As the memory of D-Day passes into history, to tell only 10% of the story is a travesty, and dishonest. One cannot fully appreciate their resilience unless you have something familiar to compare it to, that those stories are difficult to talk about should be immaterial. Those that didn’t live up to the almost impossible standards of conduct we set for June 6th 1944 nonetheless still showed up that day.
The disasters of D-Day are reminders that soldiers, sailors, and airmen are human and are subject to the same human fallibility as any other. Leaders, and historians, tend to fall into the assumptions that subordinates always followed orders, the plans were always perfect, and that luck was always in their favor. This is rarely, if ever, the case. Errors happen. Humans break, sometimes easily.
Egos have killed more people than bullets and shells.
But the fighters and warriors succeeded despite those working against them, even their own.
On 1 June 1944, the BBC broadcast the first lines from Paul Verlaine’s 1866 poem “Chanson d’automne” (“Autumn Song”)
“Les sanglots longs / des violons / de l’automne” (“Long sobs of autumn violins”).
The lines were a message to the French Resistance that the Allied invasion of France would begin in less than two weeks.
Two days later on 3 June, in the pouring rain, 150,000 men of the six assault divisions, the US 1st, 4th and 29th, the British 3rd and 50th, and the Canadian 3rd, and three airborne divisions, the US 82nd and 101st, and the British 6th finished moving into their staging areas all along the southern coast of England. The next day, they would load the LSTs and troop transports, and in the case of the airborne divisions, wait in huts on airfields next to the gliders and planes that would take them across the channel to Normandy. 800,000 more soldiers would take their place and wait their turn to cross in the coming days. On the afternoon of the 4th, Gen Eisenhower postponed the invasion at least one day due to weather. Many of the soldiers would not disembark and had to stay on their ships in the choppy seas and six foot swells.
That night, in the poor weather, the first Allied troops to invade Normandy parachuted in. Three teams from the British Special Operations Executive (SOE) and three teams from the Office of Strategic Services (forerunner of the CIA) landed in order to mark the drop zones for the pathfinders and airborne forces that were scheduled to arrive the next night.

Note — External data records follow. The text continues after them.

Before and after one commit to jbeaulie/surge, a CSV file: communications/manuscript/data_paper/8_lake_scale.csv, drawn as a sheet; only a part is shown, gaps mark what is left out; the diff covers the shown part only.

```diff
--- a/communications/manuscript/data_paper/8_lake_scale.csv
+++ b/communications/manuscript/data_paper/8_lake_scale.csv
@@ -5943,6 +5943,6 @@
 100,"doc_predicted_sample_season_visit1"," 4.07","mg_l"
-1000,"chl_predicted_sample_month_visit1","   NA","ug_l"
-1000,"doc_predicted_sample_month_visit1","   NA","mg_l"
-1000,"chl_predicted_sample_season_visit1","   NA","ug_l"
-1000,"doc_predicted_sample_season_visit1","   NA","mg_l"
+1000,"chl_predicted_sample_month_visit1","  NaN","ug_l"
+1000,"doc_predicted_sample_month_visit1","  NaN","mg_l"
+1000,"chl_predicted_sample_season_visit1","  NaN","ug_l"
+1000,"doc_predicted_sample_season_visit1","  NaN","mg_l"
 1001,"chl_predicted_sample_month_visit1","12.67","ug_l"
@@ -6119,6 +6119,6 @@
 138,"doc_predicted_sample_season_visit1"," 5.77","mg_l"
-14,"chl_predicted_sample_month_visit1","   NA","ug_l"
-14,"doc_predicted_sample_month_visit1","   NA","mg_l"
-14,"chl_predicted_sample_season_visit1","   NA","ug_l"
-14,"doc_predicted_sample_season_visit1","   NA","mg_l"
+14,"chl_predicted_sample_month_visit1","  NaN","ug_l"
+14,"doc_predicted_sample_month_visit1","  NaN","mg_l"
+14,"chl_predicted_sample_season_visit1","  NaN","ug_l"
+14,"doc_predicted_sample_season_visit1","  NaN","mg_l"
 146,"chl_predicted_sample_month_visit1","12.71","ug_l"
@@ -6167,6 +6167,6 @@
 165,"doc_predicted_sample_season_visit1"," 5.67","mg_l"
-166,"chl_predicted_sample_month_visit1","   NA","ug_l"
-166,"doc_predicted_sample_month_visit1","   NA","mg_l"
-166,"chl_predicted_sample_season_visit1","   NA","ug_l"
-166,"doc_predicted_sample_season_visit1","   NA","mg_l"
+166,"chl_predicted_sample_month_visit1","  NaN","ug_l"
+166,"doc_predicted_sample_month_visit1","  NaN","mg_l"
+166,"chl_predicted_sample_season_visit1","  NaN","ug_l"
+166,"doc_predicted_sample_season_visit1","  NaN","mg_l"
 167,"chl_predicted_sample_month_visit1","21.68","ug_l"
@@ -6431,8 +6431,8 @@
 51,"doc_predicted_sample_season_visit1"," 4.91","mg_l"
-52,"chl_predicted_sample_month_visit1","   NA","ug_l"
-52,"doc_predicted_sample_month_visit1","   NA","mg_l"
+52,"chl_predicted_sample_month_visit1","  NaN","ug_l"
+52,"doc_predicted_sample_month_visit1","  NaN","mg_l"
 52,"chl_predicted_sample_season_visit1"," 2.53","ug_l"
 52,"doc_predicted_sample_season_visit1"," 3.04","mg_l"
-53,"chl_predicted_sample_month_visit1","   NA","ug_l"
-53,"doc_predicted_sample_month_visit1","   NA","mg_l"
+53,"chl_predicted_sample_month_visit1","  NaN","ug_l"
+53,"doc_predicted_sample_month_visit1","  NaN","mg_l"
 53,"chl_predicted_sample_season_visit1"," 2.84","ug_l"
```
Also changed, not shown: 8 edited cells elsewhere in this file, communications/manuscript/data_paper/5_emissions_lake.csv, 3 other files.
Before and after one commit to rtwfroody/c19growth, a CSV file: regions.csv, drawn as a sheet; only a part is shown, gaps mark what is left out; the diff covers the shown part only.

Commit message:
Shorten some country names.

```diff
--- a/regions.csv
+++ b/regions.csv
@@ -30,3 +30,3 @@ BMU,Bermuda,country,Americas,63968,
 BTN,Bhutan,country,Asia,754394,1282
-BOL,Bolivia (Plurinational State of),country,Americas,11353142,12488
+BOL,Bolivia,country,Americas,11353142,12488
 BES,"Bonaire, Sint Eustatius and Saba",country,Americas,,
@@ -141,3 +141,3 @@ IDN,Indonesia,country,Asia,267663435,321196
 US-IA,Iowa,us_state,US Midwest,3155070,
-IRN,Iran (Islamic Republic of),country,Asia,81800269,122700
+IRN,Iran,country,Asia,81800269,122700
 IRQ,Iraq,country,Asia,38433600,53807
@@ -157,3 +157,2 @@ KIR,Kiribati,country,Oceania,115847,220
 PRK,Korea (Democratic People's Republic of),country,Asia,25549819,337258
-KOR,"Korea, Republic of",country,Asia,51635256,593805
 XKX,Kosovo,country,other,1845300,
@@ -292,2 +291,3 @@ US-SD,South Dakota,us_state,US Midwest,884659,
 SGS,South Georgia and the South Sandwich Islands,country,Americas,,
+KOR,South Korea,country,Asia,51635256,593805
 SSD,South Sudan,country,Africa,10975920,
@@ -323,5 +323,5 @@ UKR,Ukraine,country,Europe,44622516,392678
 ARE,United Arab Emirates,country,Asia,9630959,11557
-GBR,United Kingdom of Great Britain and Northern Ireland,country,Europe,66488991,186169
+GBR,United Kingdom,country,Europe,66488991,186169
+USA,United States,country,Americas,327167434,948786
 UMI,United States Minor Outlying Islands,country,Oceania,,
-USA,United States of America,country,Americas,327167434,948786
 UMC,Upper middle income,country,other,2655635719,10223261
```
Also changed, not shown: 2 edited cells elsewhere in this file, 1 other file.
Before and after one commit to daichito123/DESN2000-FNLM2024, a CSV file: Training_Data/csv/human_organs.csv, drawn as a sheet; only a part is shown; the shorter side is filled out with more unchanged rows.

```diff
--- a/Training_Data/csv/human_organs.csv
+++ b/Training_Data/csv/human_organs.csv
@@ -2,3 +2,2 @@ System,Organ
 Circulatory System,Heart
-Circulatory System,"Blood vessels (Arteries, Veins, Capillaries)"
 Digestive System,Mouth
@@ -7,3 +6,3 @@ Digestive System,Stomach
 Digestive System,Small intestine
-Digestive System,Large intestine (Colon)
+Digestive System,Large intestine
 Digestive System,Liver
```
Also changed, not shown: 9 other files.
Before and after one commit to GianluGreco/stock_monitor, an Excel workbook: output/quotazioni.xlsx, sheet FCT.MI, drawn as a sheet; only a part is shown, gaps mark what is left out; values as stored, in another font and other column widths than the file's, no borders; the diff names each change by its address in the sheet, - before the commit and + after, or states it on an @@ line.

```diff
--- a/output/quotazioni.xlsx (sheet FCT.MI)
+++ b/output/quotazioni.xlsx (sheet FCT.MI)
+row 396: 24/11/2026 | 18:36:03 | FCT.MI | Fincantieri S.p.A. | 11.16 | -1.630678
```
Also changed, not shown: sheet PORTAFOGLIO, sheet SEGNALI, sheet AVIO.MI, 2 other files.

100 miles and world away in Normandy, the German commanders took a look at the poor weather and the low tide, and were convinced that the Allies would not invade. And if they did, it would be farther up the coast at Pas De Calais. Rommel, the Army Group commander on the Atlantic Wall, departed on a drive back to Germany to spend some leave with his wife for her birthday on June 5th. His corps and division commanders prepared to depart for a map exercise at the chateau at Rouen, and they planned to be away from their HQs for the next few days.
In the early morning of 5 June, 1944, Gen Eisenhower met with his 14 most senior staff members and commanders to make the final decision whether or not to go ahead with the invasion of France in June. Group Captain James Stagg, the senior meteorologist on the staff, briefed that 6 June’s weather would briefly clear but the conditions would be still be well below what was thought to be the minimum necessary for safe and successful operations. Eisenhower looked around the room and asked for everyone’s opinion. It was most definitely not a vote. Seven wanted to go, and seven wanted to postpone until later in the month when the moon and tides were synced again.
After a long moment (Everyone in the room would describe it later as the longest moment of their lives), Eisenhower simply said, “Ok, let’s do it”, and stood up and walked out of the room. One of his last official acts was authorizing the 6 June 1944 Order of the Day for release. Known today as the “Great Crusade” speech, one copy was issued to over 175,000 soldiers, sailors, and airmen of the assault force that night.
Within 20 minutes of “Ok, let’s do it”, 5000 ships, 12,000 aircraft, and 200,000 men began their journey across the English Channel. The ships first rendezvoused at “Area Z”, known colloquially as “Piccadilly Circus”, before heading south to Normandy. Operation Neptune, the invasion of Normandy, and a component part of Operation Overlord the invasion of France, was the largest amphibious invasion of Europe since the Persian king Xerxes invaded Greece in 480 B.C.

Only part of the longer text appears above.